GRAND RAPIDS, Mich. - When we hear about diets, we think about losing weight. But, when some Grand Rapids streets go on a diet, it means something quite different.
Plainfield Avenue on the northeast side of Grand Rapids has already gone on a diet. Now, it might be time for Alpine Avenue.
Christopher Zull, the Traffic Safety Manager of Grand Rapids explains that it means taking a street that has two lanes of traffic in each direction and changing it to one lane each way with a center turn lane. In some places where this has been done, the city has been able to add bike lanes.
Plainfield was the first in Grand Rapids, switching over in 2006. Knapp, Burton and Fulton have also been put on "diets." Residents are generally agreeable to the change.
A road diet slows traffic and makes the street safer. There are fewer crashes, especially in left lane turns. It also makes some areas more attractive.

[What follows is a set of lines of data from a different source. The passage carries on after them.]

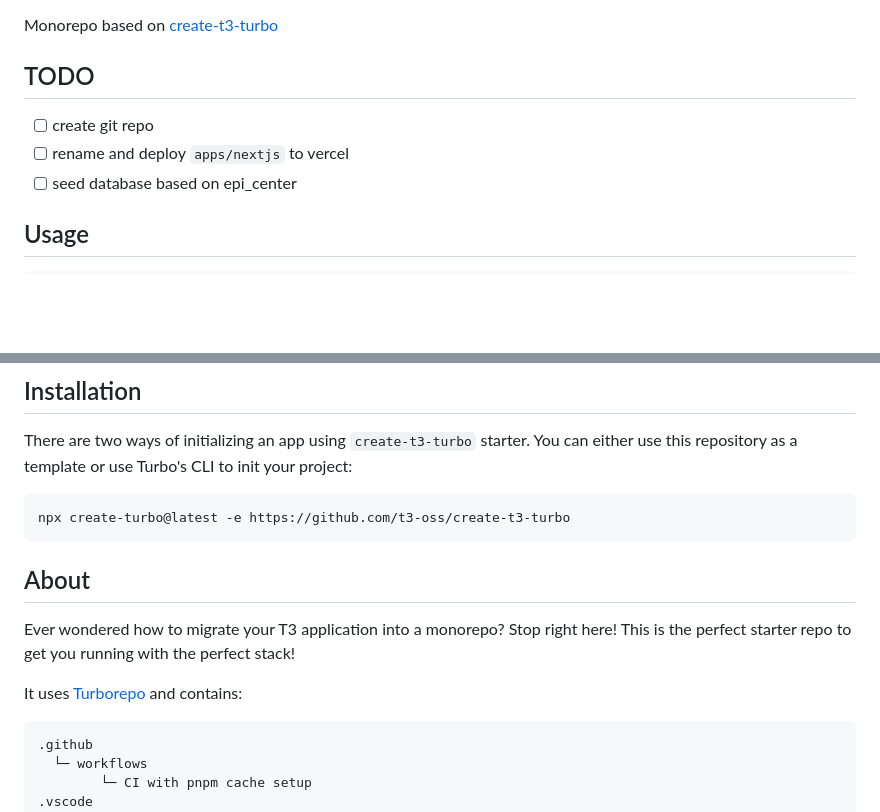
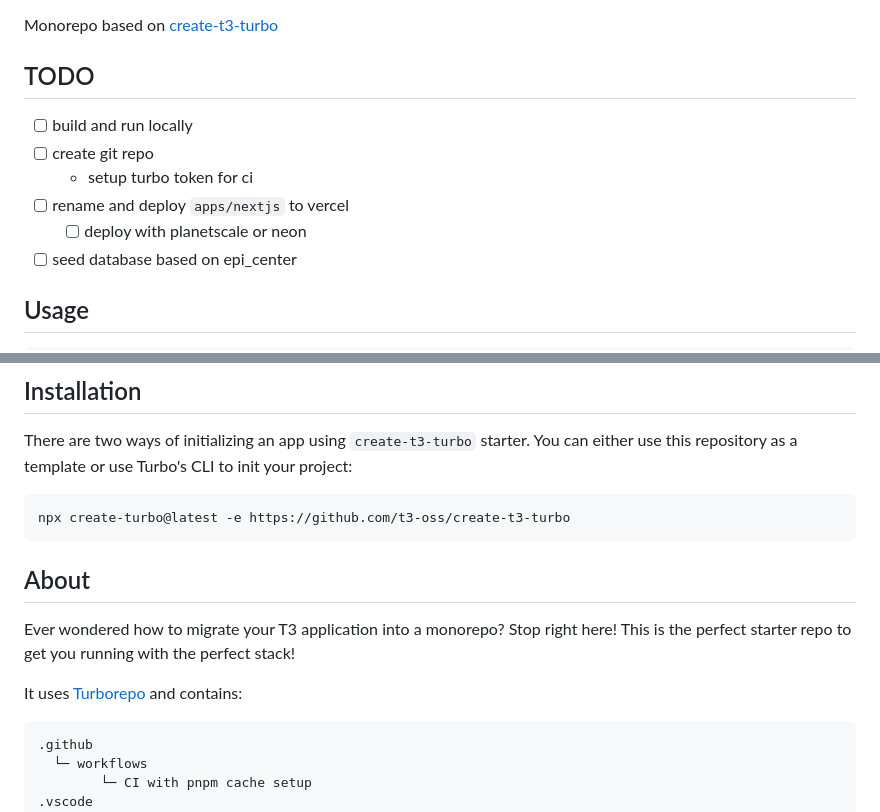
Before and after one commit to daneroo/phac-epi-garden, a Markdown page: README.md, 2 parts joined by grey strips. GitHub-like rendering; blank space fills up the shorter version.

Commit message:
update todo

````diff
--- a/README.md
+++ b/README.md
@@ -4,8 +4,11 @@ Monorepo based on [create-t3-turbo](https://github.com/t3-oss/create-t3-turbo)
 
 ## TODO
 
+- [ ] build and run locally
 - [ ] create git repo
+  - setup turbo token for ci
 - [ ] rename and deploy `apps/nextjs` to vercel
+  - [ ] deploy with planetscale or neon
 - [ ] seed database based on epi_center
 
 ## Usage
@@ -35,6 +40,7 @@ npx create-turbo@latest -e https://github.com/t3-oss/create-t3-turbo
 ## Installation
 
 There are two ways of initializing an app using `create-t3-turbo` starter. You can either use this repository as a template or use Turbo's CLI to init your project:
+
 ```bash
 npx create-turbo@latest -e https://github.com/t3-oss/create-t3-turbo
 ```
@@ -45,7 +51,7 @@ Ever wondered how to migrate your T3 application into a monorepo? Stop right her
 
 It uses [Turborepo](https://turborepo.org/) and contains:
 
-```
+```txt
 .github
   └─ workflows
         └─ CI with pnpm cache setup
````
Also changed, not shown: other parts of README.md (+2 -0 lines).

Alpine Avenue between Leonard and Ann Street is the latest to be discussed.